Since the implementation of the agreement, Rainbow Chicken (RCL Foods) has reportedly cut 1 350 jobs and repositioned a further 200 staff members who were working in the chicken producing operation. The group is also planning to sell many of its broiler farms. It is claimed to be part of measures by RCL Foods to diversify their business model.
The exact number of job losses in the industry is still vague, but is said to be in the range of 4 000 to 5 000 so far, with a further 110 000 at risk in the industry and roughly 20 000 jobs threatened in the feed industry.
US poultry producers nearly reached their 65 000-ton export quota under the AGOA agreement for the year 2016/17. More than 50% of the quota came into the country in the last three months of the year, which was partially due to relationships that were built with South African importers. A slow start in the 2017/18 season was also reported for AGOA imported broiler meat (AGOA, 2017).
The outbreak of bird flu (avian influenza) has led to millions of birds being culled to prevent the spread of the disease. Job losses have also been on the table due to the closing of poultry farms. The outbreak of bird flu cost the economy in excess of R900 million.

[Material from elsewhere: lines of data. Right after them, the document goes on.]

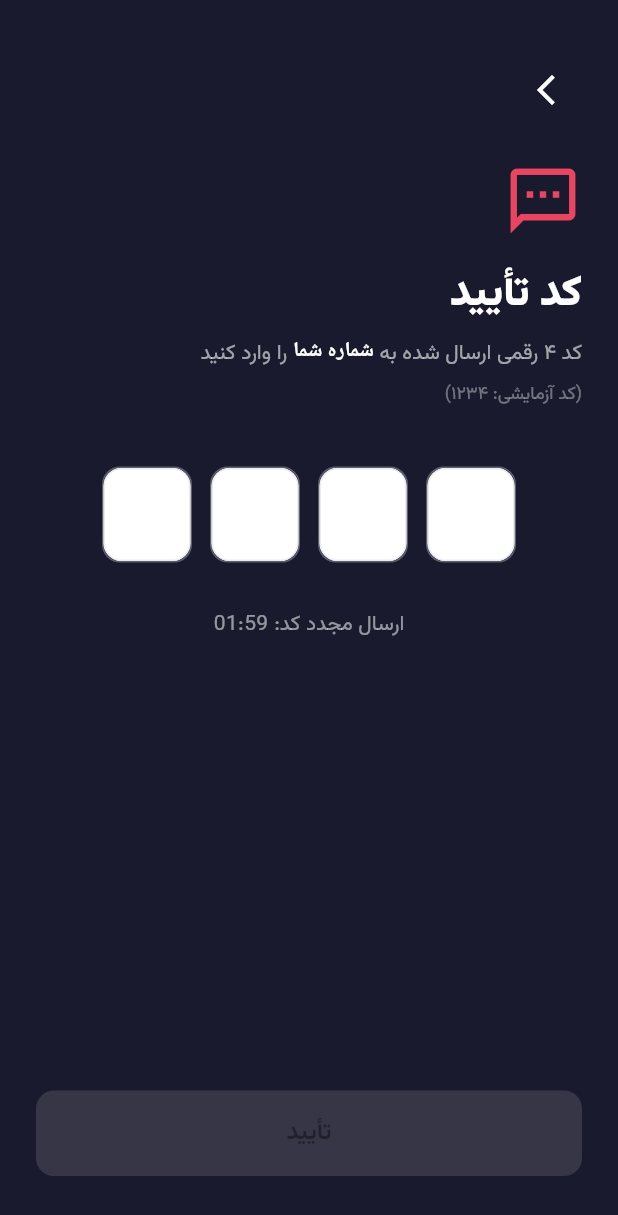
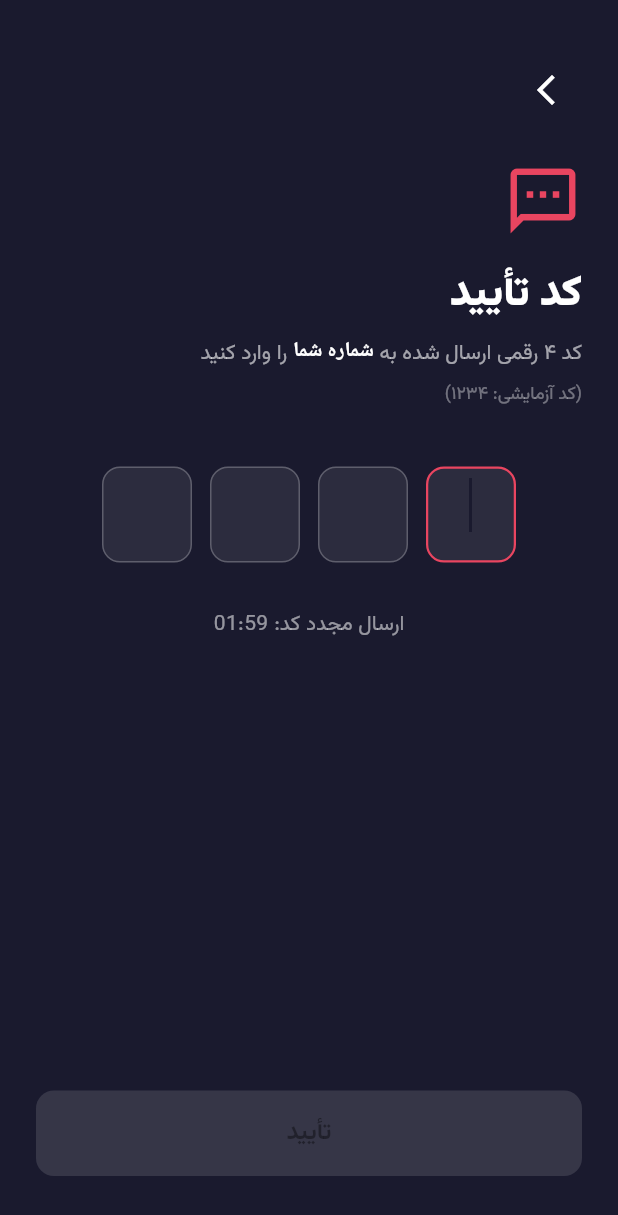
Before and after one commit to miladmousaei1377-cmyk/BarberApp, a Flutter app: the PhoneOtpScreen screen opened by its route, on a phone screen of 412 x 824 dp. Shown: the top 1215 px of the screen. Run offline on Flutter 3.47's test engine with Material 3 defaults, Android fonts, the phone set to English and light mode, and no system bars; our stand-ins replace animate_do, geolocator, get, shamsi_date, shared_preferences, shimmer; accounts and stored records are empty.

Commit message:
Fix text visibility, OTP input, splash re-show on logout, barber panel routing
- Auth text fields: add filled+fillColor override to prevent theme's white
  fill from making white text invisible on dark auth backgrounds
- OTP screen: use inputFormatters instead of maxLength (more reliable on
  Android), set fillColor transparent to prevent white fill, auto-focus
  first field on open
- Storage: add logout() that clears only auth data (token+user), leaving
  onboardingSeen intact; add onboardingSeen flag + setOnboardingSeen()
- Splash: role-based routing (barber → ownerPanel, customer → main);
  skip onboarding when onboardingSeen is true; set flag on skip/start
- Logout buttons (barber panel + pending approval): use StorageService.logout()
  and navigate directly to roleSelection instead of splash
- Routing: ownerPanel now maps to BarberPanelScreen (new 5-tab panel)
- Stylist login: navigate to ownerPanel (barber panel) on success

Demo barber account: barber@demo.com / 123456

Co-Authored-By: Claude Sonnet 4.6 <noreply@anthropic.com>
Claude-Session: https://claude.ai/code/session_016gkHkh9hvhi3yNjmTWLpoX

```diff
--- a/lib/app/routes/app_pages.dart
+++ b/lib/app/routes/app_pages.dart
@@ -20,7 +20,7 @@ import '../../presentation/screens/booking/booking_success_screen.dart';
 import '../../presentation/screens/appointments/appointments_screen.dart';
 import '../../presentation/screens/map/map_screen.dart';
 import '../../presentation/screens/profile/profile_screen.dart';
-import '../../presentation/screens/owner/owner_panel_screen.dart';
+import '../../presentation/screens/owner/barber_panel_screen.dart';
 import '../../presentation/screens/owner/barber_register_screen.dart';
 
 part 'app_routes.dart';
@@ -49,7 +49,7 @@ class AppPages {
     GetPage(name: Routes.appointments, page: () => const AppointmentsScreen()),
     GetPage(name: Routes.map, page: () => const MapScreen()),
     GetPage(name: Routes.profile, page: () => const ProfileScreen()),
-    GetPage(name: Routes.ownerPanel, page: () => const OwnerPanelScreen()),
+    GetPage(name: Routes.ownerPanel, page: () => const BarberPanelScreen()),
     GetPage(name: Routes.barberRegister, page: () => const BarberRegisterScreen()),
   ];
 }
--- a/lib/presentation/screens/auth/customer_login_screen.dart
+++ b/lib/presentation/screens/auth/customer_login_screen.dart
@@ -223,6 +223,8 @@ class _AuthField extends StatelessWidget {
       textDirection: TextDirection.rtl,
       style: const TextStyle(fontFamily: 'Vazirmatn', fontSize: 14, color: Colors.white),
       decoration: InputDecoration(
+        filled: true,
+        fillColor: Colors.white.withOpacity(0.08),
         labelText: label,
         labelStyle: const TextStyle(fontFamily: 'Vazirmatn', color: Colors.white60),
         prefixIcon: Icon(icon, color: Colors.white54),
--- a/lib/presentation/screens/auth/customer_register_screen.dart
+++ b/lib/presentation/screens/auth/customer_register_screen.dart
@@ -252,6 +252,8 @@ class _AuthField extends StatelessWidget {
       textDirection: TextDirection.rtl,
       style: const TextStyle(fontFamily: 'Vazirmatn', fontSize: 14, color: Colors.white),
       decoration: InputDecoration(
+        filled: true,
+        fillColor: Colors.white.withOpacity(0.08),
         labelText: label,
         labelStyle: const TextStyle(fontFamily: 'Vazirmatn', color: Colors.white60),
         prefixIcon: Icon(icon, color: Colors.white54),
--- a/lib/presentation/screens/auth/forgot_password_screen.dart
+++ b/lib/presentation/screens/auth/forgot_password_screen.dart
@@ -182,6 +182,8 @@ class _ForgotPasswordScreenState extends State<ForgotPasswordScreen>
                                   textDirection: TextDirection.rtl,
                                   style: const TextStyle(fontFamily: 'Vazirmatn', fontSize: 14, color: Colors.white),
                                   decoration: InputDecoration(
+                                    filled: true,
+                                    fillColor: Colors.white.withOpacity(0.08),
                                     labelText: 'ایمیل',
                                     labelStyle: const TextStyle(fontFamily: 'Vazirmatn', color: Colors.white60),
                                     prefixIcon: const Icon(Icons.email_outlined, color: Colors.white54),
@@ -235,6 +237,8 @@ class _ForgotPasswordScreenState extends State<ForgotPasswordScreen>
                             textDirection: TextDirection.rtl,
                             style: const TextStyle(fontFamily: 'Vazirmatn', fontSize: 14, color: Colors.white),
                             decoration: InputDecoration(
+                              filled: true,
+                              fillColor: Colors.white.withOpacity(0.08),
                               labelText: 'شماره موبایل',
                               labelStyle: const TextStyle(fontFamily: 'Vazirmatn', color: Colors.white60),
                               prefixIcon: const Icon(Icons.phone_outlined, color: Colors.white54),
--- a/lib/presentation/screens/auth/pending_approval_screen.dart
+++ b/lib/presentation/screens/auth/pending_approval_screen.dart
@@ -1,5 +1,6 @@
 import 'package:flutter/material.dart';
 import 'package:get/get.dart';
+import '../../../app/routes/app_pages.dart';
 import '../../../app/theme/app_theme.dart';
 import '../../../core/storage/storage_service.dart';
 
@@ -72,8 +73,8 @@ class PendingApprovalScreen extends StatelessWidget {
                 width: double.infinity,
                 child: OutlinedButton.icon(
                   onPressed: () async {
-                    await StorageService.clear();
-                    Get.offAllNamed('/splash');
+                    await StorageService.logout();
+                    Get.offAllNamed(Routes.roleSelection);
                   },
                   style: OutlinedButton.styleFrom(
                     side: const BorderSide(color: Colors.white30),
--- a/lib/presentation/screens/auth/phone_otp_screen.dart
+++ b/lib/presentation/screens/auth/phone_otp_screen.dart
@@ -1,5 +1,6 @@
 import 'dart:async';
 import 'package:flutter/material.dart';
+import 'package:flutter/services.dart';
 import 'package:get/get.dart';
 import '../../../app/routes/app_pages.dart';
 import '../../../app/theme/app_theme.dart';
@@ -37,9 +38,11 @@ class _PhoneOtpScreenState extends State<PhoneOtpScreen> {
   }
 
   void _sendOtp() {
-    // Mock: print OTP to console
     // ignore: avoid_print
     print('📱 OTP for $_phone: 1234');
+    Future.delayed(const Duration(milliseconds: 300), () {
+      if (mounted) _foci[0].requestFocus();
+    });
   }
 
   void _startTimer() {
@@ -171,16 +174,23 @@ class _PhoneOtpScreenState extends State<PhoneOtpScreen> {
                       focusNode: _foci[i],
                       textAlign: TextAlign.center,
                       keyboardType: TextInputType.number,
-                      maxLength: 1,
+                      inputFormatters: [
+                        FilteringTextInputFormatter.digitsOnly,
+                        LengthLimitingTextInputFormatter(1),
+                      ],
                       style: const TextStyle(
                         fontFamily: 'Vazirmatn',
                         fontSize: 24,
                         fontWeight: FontWeight.w800,
                         color: Colors.white,
                       ),
-                      decoration: const InputDecoration(
+                      decoration: InputDecoration(
+                        filled: true,
+                        fillColor: Colors.transparent,
                         border: InputBorder.none,
-                        counterText: '',
+                        enabledBorder: InputBorder.none,
+                        focusedBorder: InputBorder.none,
+                        contentPadding: EdgeInsets.zero,
                       ),
                       onChanged: (v) => _onDigit(i, v),
                     ),
--- a/lib/presentation/screens/auth/stylist_login_screen.dart
+++ b/lib/presentation/screens/auth/stylist_login_screen.dart
@@ -39,7 +39,7 @@ class _StylistLoginScreenState extends State<StylistLoginScreen> {
     );
     switch (result) {
       case StylistLoginResult.success:
-        Get.offAllNamed(Routes.main);
+        Get.offAllNamed(Routes.ownerPanel);
         break;
       case StylistLoginResult.pending:
         Get.offAllNamed(Routes.pendingApproval);
@@ -232,6 +232,8 @@ class _AuthField extends StatelessWidget {
       textDirection: TextDirection.rtl,
       style: const TextStyle(fontFamily: 'Vazirmatn', fontSize: 14, color: Colors.white),
       decoration: InputDecoration(
+        filled: true,
+        fillColor: Colors.white.withOpacity(0.08),
         labelText: label,
         labelStyle: const TextStyle(fontFamily: 'Vazirmatn', color: Colors.white60),
         prefixIcon: Icon(icon, color: Colors.white54),
--- a/lib/presentation/screens/auth/stylist_register_screen.dart
+++ b/lib/presentation/screens/auth/stylist_register_screen.dart
@@ -292,6 +292,8 @@ class _AuthField extends StatelessWidget {
       textDirection: TextDirection.rtl,
       style: const TextStyle(fontFamily: 'Vazirmatn', fontSize: 14, color: Colors.white),
       decoration: InputDecoration(
+        filled: true,
+        fillColor: Colors.white.withOpacity(0.08),
         labelText: label,
         labelStyle: const TextStyle(fontFamily: 'Vazirmatn', color: Colors.white60),
         prefixIcon: Icon(icon, color: Colors.white54),
--- a/lib/presentation/screens/owner/barber_panel_screen.dart
+++ b/lib/presentation/screens/owner/barber_panel_screen.dart
@@ -1222,8 +1222,8 @@ class _OwnerProfileTab extends StatelessWidget {
           const SizedBox(height: 32),
           OutlinedButton.icon(
             onPressed: () async {
-              await StorageService.clear();
-              Get.offAllNamed('/splash');
+              await StorageService.logout();
+              Get.offAllNamed(Routes.roleSelection);
             },
             style: OutlinedButton.styleFrom(
               side: const BorderSide(color: _kDanger),
```
Also changed, not shown: lib/core/storage/storage_service.dart (+13 -0 lines), lib/presentation/screens/splash/splash_screen.dart (+16 -3 lines).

The number of bird flu outbreaks up to November 2017 was 68, with less than half (21) of these incidences occurring in commercial chicken operations. Other outbreaks were reported from commercial ostrich, commercial duck, wild birds, hobby birds and backyard poultry farms.
The Western Cape alone has culled two million ducks and chickens since the first outbreak. The Bureau for Food and Agricultural Policy (BFAP) has been given the green light for the first phase of their study into the economic impact analysis of the bird flu outbreak (SAPA, 2017).
The US was the biggest producer of poultry in 2017 and accounted for 20,6% of the global production, followed by Brazil (14,7%), the EU (13%) and China (12,9%). The largest broiler meat consuming nations were the US (17,7%), China (13,2%), the EU (12,7%) and Brazil (10,5%).
South Africa produced roughly 1,75% (2011) of the poultry in the world, while consuming roughly 1,92% (2016) (USDA, 2017). The country’s production is predicted to increase by 4,76% in 2018, which is the fifth highest predicted growth.
This places South Africa in fifteenth position on the global production list, while the country’s consumption is placed in eleventh place (Index Mundi, 2017). Global production is forecasted to increase by 1% in 2018 to 91,3 million tons. This is mainly due to increases from the US, Brazil, India and the EU.
Higher exports drive the increases in the US and Brazil, while steady growth in domestic markets is the driver in the EU and India. China’s production is expected to decrease by 5% in 2018 due to factors such as avian influenza, limited genetics, saturated markets and weak prices (USDA, 2017).
Global export is predicted to increase to 11,4 million tons in 2018, 3% higher than in 2017. This expected increase is mainly due to Brazil recovering from a slow first six months in 2017 that was caused by quality issues.
Brazil is expected to export 4% more broiler meat in 2018. This increase is driven by its product’s rebounding competitiveness as well as the effect of avian influenza on key competitors (USDA, 2017).
By WA Lombard and Yonas T Bahta, Department of Agricultural Economics, UFS